* Exercise directions: Go through the records and report each line in which the word "type" occurs.

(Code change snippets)
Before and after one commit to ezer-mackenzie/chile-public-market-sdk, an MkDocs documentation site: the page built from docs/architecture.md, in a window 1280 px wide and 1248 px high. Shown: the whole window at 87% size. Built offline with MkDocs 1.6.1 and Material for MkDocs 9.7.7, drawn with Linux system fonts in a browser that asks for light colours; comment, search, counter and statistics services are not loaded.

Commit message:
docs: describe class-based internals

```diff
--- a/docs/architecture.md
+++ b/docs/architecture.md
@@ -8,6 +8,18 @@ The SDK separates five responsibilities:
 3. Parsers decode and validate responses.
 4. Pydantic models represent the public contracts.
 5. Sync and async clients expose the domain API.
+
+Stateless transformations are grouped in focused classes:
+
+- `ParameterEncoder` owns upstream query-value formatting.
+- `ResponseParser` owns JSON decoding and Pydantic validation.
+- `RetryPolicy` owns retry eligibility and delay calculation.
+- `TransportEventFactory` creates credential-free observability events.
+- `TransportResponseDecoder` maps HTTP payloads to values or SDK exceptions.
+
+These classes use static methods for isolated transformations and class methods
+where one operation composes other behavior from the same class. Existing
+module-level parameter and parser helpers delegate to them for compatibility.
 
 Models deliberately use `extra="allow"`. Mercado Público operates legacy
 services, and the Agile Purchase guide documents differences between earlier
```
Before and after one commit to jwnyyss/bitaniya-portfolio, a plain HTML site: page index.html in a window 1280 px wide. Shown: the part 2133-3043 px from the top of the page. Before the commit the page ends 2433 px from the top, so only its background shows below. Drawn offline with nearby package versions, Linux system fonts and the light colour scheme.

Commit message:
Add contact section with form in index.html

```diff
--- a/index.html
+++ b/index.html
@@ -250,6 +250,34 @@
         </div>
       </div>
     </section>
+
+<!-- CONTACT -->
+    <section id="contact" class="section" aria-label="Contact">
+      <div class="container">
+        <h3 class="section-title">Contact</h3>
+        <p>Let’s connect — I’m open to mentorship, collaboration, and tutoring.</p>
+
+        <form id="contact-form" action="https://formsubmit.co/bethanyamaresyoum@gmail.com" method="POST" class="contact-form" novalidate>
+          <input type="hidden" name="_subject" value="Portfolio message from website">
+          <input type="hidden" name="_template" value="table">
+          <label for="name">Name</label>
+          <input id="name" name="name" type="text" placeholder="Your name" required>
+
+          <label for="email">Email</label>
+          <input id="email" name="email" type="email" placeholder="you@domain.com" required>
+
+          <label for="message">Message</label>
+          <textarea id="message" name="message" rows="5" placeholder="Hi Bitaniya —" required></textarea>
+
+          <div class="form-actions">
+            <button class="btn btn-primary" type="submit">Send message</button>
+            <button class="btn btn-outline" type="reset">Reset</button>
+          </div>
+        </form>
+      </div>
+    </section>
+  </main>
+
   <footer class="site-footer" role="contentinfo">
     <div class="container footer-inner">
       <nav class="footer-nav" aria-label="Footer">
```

* Exercise answer:
+          <input type="hidden" name="_subject" value="Portfolio message from website">
+          <input type="hidden" name="_template" value="table">
+          <input id="name" name="name" type="text" placeholder="Your name" required>
+          <input id="email" name="email" type="email" placeholder="you@domain.com" required>
+            <button class="btn btn-primary" type="submit">Send message</button>
+            <button class="btn btn-outline" type="reset">Reset</button>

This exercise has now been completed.